loosely, spit in the rust of a can.
In the morning, he threw the towel’s
wet elegy of fever in the trash.
The solidity of events in her poetry allows a nuance—and even a muddling—of its attendant emotional responses. Like the bees in “How She Loved Me,” Henning is constantly dovetailing “to where soft and terrible is the same pithy center.” Her second piece, “Home,” seems to offer in its first line an uncomplicated, nostalgic metaphor for returning homeward:
to a river that heads toward the sea [. . .]
Which she then troubles with a clarification: “Fresh to salt.” Going home isn’t a return to freshness; it’s salty, with the sting in a wound. “I let hole replace wholesome,” she writes in “Zuihitsu Beginning and Ending with Wildflowers.” If you want to find something wholesome in the title A Sweeter Water, you may: or you may read it as a longing to fight one’s way upstream and get the hell away from home.
As with the nightingale’s singing, Henning is capable of loveliness in these lines. But when the speaker in “Philomela” describes herself knitting and stitching, the reader can’t quite decipher if she’s cross-stitching Home Sweet Home for the mantlepiece or cutting herself. Henning looks deep into the emptiness of home’s cliches, and fishes out the unsettling.
Henning’s poetic creation is always a double-movement; here nothing can escape either its own shadow or its own luminescence. She writes in “First Striptease”:
[. . .] sometimes we kiss deeply
just to turn away, so one day we won’t feel the holes
in our bodies so desperately, so one day they
can’t help but startle us.
She strikes a distance from her poetic subjects, but finds this space only serves to magnify. It’s as though Henning is capable of binding together lack, in one solid mass, and simultaneously breaking apart all possessions with a claustrophobic gasp. This paradox is the seat of her versatility. Compare the dense paragraph-poem “Lost Things” with the structural dissolution of “When You Ask if I Ever Really Loved You.”

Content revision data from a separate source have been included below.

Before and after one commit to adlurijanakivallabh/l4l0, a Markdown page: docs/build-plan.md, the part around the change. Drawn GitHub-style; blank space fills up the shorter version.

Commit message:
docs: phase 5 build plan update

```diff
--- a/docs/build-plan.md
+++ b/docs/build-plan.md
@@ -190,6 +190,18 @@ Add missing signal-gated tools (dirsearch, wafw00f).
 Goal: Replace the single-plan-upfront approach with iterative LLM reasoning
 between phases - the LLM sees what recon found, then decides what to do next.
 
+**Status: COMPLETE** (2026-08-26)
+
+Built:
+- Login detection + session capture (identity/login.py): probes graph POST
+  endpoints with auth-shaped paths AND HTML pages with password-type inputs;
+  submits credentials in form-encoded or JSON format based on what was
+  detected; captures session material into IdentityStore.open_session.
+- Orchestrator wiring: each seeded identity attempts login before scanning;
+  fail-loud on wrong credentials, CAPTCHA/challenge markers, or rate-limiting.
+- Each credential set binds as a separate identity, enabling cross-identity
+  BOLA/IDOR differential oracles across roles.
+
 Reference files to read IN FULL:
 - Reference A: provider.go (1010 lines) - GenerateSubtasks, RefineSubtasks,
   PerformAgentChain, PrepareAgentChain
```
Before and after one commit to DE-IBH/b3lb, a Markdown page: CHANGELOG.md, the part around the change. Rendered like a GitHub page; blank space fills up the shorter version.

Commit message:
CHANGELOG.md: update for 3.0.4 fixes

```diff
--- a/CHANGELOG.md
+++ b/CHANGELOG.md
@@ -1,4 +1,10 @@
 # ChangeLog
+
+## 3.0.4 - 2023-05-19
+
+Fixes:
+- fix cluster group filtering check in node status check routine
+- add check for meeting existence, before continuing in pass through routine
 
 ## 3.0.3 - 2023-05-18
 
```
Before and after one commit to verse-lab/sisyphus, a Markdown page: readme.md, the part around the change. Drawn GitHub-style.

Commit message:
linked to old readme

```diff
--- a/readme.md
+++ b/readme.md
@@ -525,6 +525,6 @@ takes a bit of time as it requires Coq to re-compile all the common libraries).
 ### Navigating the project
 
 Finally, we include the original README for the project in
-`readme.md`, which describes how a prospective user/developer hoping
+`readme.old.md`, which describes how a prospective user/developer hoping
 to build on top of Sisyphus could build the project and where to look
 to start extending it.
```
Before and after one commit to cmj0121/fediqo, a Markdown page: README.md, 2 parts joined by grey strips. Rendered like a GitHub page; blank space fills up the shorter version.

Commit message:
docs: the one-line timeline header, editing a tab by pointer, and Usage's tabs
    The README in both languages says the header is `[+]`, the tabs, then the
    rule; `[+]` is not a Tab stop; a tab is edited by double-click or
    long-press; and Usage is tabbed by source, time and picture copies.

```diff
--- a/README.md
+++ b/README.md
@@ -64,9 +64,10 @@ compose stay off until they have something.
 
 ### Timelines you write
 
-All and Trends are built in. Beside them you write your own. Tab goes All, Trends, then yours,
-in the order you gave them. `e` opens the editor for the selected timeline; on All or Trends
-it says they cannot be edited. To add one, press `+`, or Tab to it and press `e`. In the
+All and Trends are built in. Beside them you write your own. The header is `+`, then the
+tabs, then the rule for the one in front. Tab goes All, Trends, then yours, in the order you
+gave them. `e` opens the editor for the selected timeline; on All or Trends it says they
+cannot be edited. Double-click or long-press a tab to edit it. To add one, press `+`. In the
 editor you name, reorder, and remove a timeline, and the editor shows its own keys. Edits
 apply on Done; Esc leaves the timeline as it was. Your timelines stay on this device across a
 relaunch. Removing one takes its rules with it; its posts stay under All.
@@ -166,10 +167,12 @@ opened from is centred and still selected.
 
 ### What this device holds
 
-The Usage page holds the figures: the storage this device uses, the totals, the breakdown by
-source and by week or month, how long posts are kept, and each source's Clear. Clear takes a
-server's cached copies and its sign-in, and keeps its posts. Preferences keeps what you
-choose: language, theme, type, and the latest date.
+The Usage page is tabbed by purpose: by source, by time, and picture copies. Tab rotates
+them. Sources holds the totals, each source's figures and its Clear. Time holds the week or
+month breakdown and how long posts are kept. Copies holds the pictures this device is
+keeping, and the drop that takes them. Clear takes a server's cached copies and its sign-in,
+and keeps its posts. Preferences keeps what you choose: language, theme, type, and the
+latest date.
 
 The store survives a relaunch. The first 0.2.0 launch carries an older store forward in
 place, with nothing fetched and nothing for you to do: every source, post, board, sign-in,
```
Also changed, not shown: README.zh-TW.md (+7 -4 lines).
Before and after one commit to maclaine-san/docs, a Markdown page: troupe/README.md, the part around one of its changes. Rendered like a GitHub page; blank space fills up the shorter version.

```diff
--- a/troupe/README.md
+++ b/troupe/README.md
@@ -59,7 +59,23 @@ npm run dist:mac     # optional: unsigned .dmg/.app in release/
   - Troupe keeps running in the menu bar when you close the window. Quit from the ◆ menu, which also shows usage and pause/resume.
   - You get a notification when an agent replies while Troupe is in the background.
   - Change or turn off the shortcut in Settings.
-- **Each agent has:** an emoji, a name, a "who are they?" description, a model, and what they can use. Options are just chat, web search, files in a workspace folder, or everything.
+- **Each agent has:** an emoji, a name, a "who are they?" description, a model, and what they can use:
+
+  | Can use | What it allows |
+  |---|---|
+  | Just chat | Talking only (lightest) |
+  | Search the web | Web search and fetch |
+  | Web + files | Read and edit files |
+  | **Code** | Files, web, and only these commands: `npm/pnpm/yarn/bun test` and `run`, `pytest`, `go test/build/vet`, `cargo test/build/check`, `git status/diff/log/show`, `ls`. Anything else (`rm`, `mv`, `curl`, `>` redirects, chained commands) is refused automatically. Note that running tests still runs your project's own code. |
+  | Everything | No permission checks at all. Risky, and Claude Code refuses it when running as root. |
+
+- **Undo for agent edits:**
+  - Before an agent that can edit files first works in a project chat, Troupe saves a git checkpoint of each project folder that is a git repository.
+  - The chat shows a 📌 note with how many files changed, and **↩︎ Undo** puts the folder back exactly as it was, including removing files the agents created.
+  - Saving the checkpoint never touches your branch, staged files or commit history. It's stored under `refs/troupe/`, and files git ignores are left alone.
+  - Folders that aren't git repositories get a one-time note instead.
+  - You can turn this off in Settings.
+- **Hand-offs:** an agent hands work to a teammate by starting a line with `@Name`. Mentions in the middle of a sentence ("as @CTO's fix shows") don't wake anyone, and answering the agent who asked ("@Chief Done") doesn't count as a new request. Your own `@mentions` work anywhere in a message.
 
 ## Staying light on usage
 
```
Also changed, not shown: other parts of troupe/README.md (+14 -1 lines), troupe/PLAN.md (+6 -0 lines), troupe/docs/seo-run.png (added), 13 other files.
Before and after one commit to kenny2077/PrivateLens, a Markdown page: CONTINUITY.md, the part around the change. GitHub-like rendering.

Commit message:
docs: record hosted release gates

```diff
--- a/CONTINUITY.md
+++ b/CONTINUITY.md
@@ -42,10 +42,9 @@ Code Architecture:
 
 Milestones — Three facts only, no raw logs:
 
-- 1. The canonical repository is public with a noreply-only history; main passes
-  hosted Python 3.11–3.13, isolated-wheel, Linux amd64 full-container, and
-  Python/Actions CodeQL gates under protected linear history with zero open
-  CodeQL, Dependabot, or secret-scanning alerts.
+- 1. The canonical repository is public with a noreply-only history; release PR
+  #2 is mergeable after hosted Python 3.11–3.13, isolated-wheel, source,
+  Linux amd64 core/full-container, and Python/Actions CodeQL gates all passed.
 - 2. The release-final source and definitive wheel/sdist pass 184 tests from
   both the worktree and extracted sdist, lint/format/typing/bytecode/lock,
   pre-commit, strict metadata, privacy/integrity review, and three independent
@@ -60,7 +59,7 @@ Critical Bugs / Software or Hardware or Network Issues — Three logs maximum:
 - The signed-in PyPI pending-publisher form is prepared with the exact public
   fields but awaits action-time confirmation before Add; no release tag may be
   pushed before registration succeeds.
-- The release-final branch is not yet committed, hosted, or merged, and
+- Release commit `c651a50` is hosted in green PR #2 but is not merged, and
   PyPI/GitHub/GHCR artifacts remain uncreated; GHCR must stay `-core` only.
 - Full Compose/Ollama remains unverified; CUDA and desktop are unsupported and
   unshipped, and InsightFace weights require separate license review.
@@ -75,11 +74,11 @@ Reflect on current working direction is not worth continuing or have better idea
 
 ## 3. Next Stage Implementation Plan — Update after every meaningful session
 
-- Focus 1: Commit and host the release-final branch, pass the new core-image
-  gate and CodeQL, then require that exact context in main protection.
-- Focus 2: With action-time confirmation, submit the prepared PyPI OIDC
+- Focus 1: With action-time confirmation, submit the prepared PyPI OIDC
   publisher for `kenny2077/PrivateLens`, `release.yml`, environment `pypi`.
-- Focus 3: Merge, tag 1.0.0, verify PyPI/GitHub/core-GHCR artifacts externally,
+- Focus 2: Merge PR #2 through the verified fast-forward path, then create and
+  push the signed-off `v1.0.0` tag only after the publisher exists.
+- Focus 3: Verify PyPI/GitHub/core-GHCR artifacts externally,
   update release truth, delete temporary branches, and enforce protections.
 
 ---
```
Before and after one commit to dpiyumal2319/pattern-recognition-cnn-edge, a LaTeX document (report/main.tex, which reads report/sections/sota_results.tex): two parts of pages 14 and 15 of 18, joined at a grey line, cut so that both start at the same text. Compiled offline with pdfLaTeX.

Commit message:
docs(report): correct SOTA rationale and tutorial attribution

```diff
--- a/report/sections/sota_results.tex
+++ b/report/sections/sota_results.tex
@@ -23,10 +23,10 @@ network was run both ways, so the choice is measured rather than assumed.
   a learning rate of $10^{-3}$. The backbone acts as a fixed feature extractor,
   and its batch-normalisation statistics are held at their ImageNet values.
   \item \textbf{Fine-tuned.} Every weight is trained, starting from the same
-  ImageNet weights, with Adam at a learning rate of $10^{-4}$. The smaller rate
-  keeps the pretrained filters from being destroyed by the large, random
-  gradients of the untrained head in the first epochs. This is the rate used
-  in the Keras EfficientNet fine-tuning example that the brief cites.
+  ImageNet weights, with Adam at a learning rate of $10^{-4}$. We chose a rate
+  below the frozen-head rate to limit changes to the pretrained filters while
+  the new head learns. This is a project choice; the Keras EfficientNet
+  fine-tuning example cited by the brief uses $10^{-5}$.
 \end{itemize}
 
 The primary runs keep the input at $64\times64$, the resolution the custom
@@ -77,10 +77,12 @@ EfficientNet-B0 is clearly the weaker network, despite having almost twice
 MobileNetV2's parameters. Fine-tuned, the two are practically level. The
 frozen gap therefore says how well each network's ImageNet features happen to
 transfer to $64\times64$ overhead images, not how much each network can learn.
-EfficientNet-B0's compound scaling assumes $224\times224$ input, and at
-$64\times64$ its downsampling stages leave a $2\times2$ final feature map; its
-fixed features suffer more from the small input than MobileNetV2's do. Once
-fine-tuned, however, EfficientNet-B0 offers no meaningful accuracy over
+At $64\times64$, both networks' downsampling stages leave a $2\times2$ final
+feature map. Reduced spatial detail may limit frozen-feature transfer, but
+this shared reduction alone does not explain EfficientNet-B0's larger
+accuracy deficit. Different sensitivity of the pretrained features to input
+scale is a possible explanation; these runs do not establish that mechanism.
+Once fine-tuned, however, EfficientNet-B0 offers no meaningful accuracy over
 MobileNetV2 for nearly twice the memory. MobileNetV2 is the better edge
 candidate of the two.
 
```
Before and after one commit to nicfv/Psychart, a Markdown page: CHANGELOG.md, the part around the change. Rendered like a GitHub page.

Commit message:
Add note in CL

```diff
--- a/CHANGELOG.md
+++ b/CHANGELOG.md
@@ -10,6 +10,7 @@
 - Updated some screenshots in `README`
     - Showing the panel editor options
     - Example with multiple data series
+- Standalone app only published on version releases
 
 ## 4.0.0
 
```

From “Lost Things”:
I begin my list: tomcat with feet flexed in a seizure of pleasure, belly chasing
sun; hen rescued from a truck jumping against the heft of her body for a
crust of bread; brother plucking sorrow from my lap like peonies. No one
wants stories about fits of nostalgia, mothers, birds that call with the sun in
their mouths. No one gives a shit about your brother even if he’s blitzing
through the binding of the same lost father. [ . . . ] The tom was cold when I
touched my face to his fur; my brother is marrying a woman I have never
spoken to, and yet this urge is here to name things which I am not: hen’s
wing ripped off by a dog, mother burning my childhood on a pyre, childhood
expunged from my body like a struggling sack of sugar.
From "When You Ask":
When you love
you’ll plant in her
the same brutal
seed that won’t stop
pulsing, and I’ll
forgive her [. . . ]
Henning rides the ridge between escape-from and longing-after, marrying an overflowing brain with an animal whimper. All of this makes her a new artist of that very old subject: Love. What is A Sweeter Water but a particularly fresh, nuanced, and troubled love song? The honesty, novelty, and grace which Henning brings to this task makes her a poet who deserves to be read and reread.